__Description of the task__. Once the pictures are removed, reproduce what is left of the data below exactly.

[Items from a dataset]

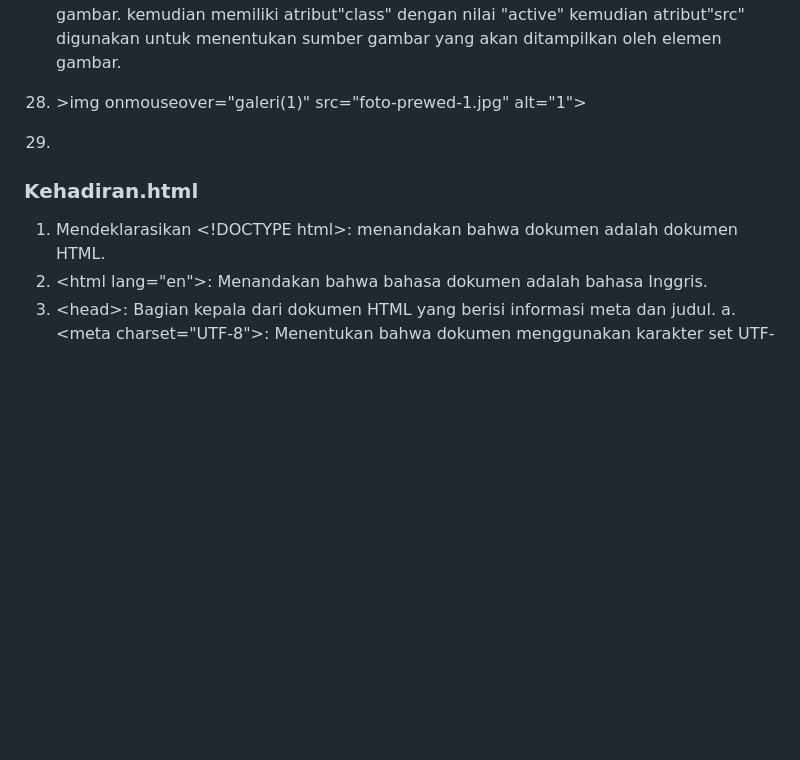
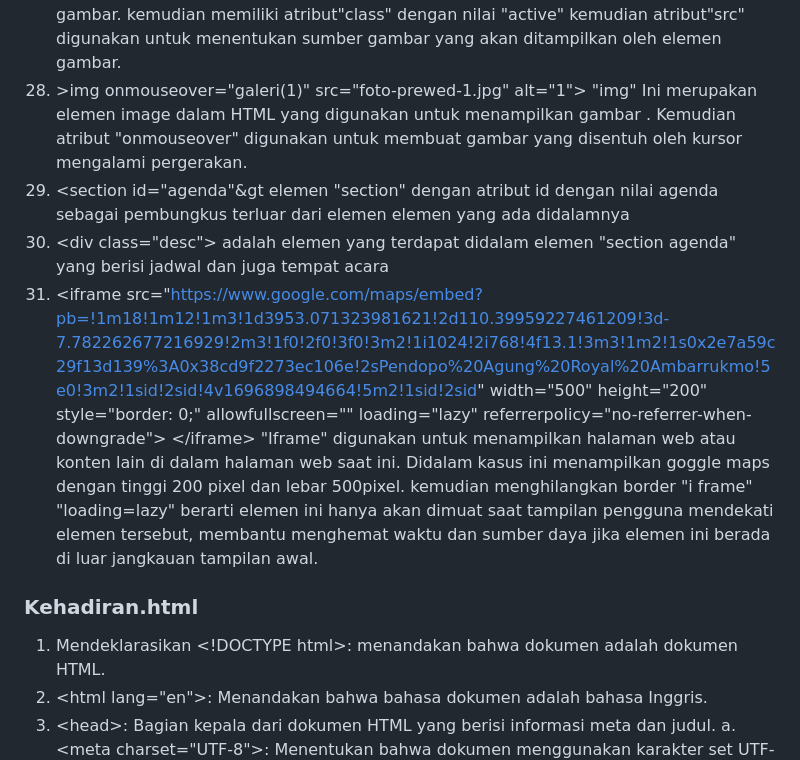
Before and after one commit to SeptianNurIkhsan/wedding.github.io, a Markdown page: README.md, the part around the change. Rendered like a GitHub page; blank space fills up the shorter version.

```diff
--- a/README.md
+++ b/README.md
@@ -270,9 +270,12 @@ Non-functional requirements (NFRs) dalam konteks website undangan pernikahan mer
 26. &lt;a class="button" href="Cerita.html"g &gt; Cerita kami &lt;/a &gt;
  &lt;H3 &gt;Index.Kehadiran</H3 &gt; menggunakan elemen "anchor" yang digunakan untuk membuat link yang mengarah kepada "cerita.html"
 27.   &gt;img class="active" src="foto-prewed-1.jpg" alt="1"&gt; digunakan untuk menampilkan gambar. kemudian memiliki atribut"class" dengan nilai "active" kemudian atribut"src" digunakan untuk  menentukan sumber gambar yang akan ditampilkan oleh elemen gambar.
-28.   &gt;img onmouseover="galeri(1)" src="foto-prewed-1.jpg" alt="1"&gt;
-
-29.
+28.  &gt;img onmouseover="galeri(1)" src="foto-prewed-1.jpg" alt="1"&gt; "img" Ini merupakan elemen image  dalam HTML yang digunakan untuk menampilkan gambar . Kemudian atribut "onmouseover" digunakan untuk membuat gambar yang disentuh oleh kursor mengalami pergerakan.
+29.  &lt;section id="agenda"&gt elemen "section" dengan atribut id dengan nilai agenda sebagai pembungkus terluar dari elemen elemen yang ada didalamnya
+30.  &lt;div class="desc"&gt; adalah elemen yang terdapat didalam elemen "section agenda" yang berisi jadwal dan juga tempat acara
+31.    &lt;iframe src="https://www.google.com/maps/embed?pb=!1m18!1m12!1m3!1d3953.071323981621!2d110.39959227461209!3d-7.782262677216929!2m3!1f0!2f0!3f0!3m2!1i1024!2i768!4f13.1!3m3!1m2!1s0x2e7a59c29f13d139%3A0x38cd9f2273ec106e!2sPendopo%20Agung%20Royal%20Ambarrukmo!5e0!3m2!1sid!2sid!4v1696898494664!5m2!1sid!2sid"  width="500"  height="200"  style="border: 0;"  allowfullscreen=""  loading="lazy"
+referrerpolicy="no-referrer-when-downgrade"> &lt;/iframe&gt; "Iframe" digunakan untuk
+menampilkan halaman web atau konten lain di dalam halaman web saat ini. Didalam kasus ini menampilkan goggle maps dengan tinggi 200 pixel dan lebar 500pixel. kemudian menghilangkan border "i frame" "loading=lazy" berarti elemen ini hanya akan dimuat saat tampilan pengguna mendekati elemen tersebut, membantu menghemat waktu dan sumber daya jika elemen ini berada di luar jangkauan tampilan awal.
 
 
 <h3>Kehadiran.html</h3>
```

__Problem solution__.
Before and after one commit to SeptianNurIkhsan/wedding.github.io, a Markdown page: README.md, the part around the change. Rendered like a GitHub page; blank space fills up the shorter version.

```diff
--- a/README.md
+++ b/README.md
@@ -270,9 +270,12 @@ Non-functional requirements (NFRs) dalam konteks website undangan pernikahan mer
 26. &lt;a class="button" href="Cerita.html"g &gt; Cerita kami &lt;/a &gt;
  &lt;H3 &gt;Index.Kehadiran</H3 &gt; menggunakan elemen "anchor" yang digunakan untuk membuat link yang mengarah kepada "cerita.html"
 27.   &gt;img class="active" src="foto-prewed-1.jpg" alt="1"&gt; digunakan untuk menampilkan gambar. kemudian memiliki atribut"class" dengan nilai "active" kemudian atribut"src" digunakan untuk  menentukan sumber gambar yang akan ditampilkan oleh elemen gambar.
-28.   &gt;img onmouseover="galeri(1)" src="foto-prewed-1.jpg" alt="1"&gt;
-
-29.
+28.  &gt;img onmouseover="galeri(1)" src="foto-prewed-1.jpg" alt="1"&gt; "img" Ini merupakan elemen image  dalam HTML yang digunakan untuk menampilkan gambar . Kemudian atribut "onmouseover" digunakan untuk membuat gambar yang disentuh oleh kursor mengalami pergerakan.
+29.  &lt;section id="agenda"&gt elemen "section" dengan atribut id dengan nilai agenda sebagai pembungkus terluar dari elemen elemen yang ada didalamnya
+30.  &lt;div class="desc"&gt; adalah elemen yang terdapat didalam elemen "section agenda" yang berisi jadwal dan juga tempat acara
+31.    &lt;iframe src="https://www.google.com/maps/embed?pb=!1m18!1m12!1m3!1d3953.071323981621!2d110.39959227461209!3d-7.782262677216929!2m3!1f0!2f0!3f0!3m2!1i1024!2i768!4f13.1!3m3!1m2!1s0x2e7a59c29f13d139%3A0x38cd9f2273ec106e!2sPendopo%20Agung%20Royal%20Ambarrukmo!5e0!3m2!1sid!2sid!4v1696898494664!5m2!1sid!2sid"  width="500"  height="200"  style="border: 0;"  allowfullscreen=""  loading="lazy"
+referrerpolicy="no-referrer-when-downgrade"> &lt;/iframe&gt; "Iframe" digunakan untuk
+menampilkan halaman web atau konten lain di dalam halaman web saat ini. Didalam kasus ini menampilkan goggle maps dengan tinggi 200 pixel dan lebar 500pixel. kemudian menghilangkan border "i frame" "loading=lazy" berarti elemen ini hanya akan dimuat saat tampilan pengguna mendekati elemen tersebut, membantu menghemat waktu dan sumber daya jika elemen ini berada di luar jangkauan tampilan awal.
 
 
 <h3>Kehadiran.html</h3>
```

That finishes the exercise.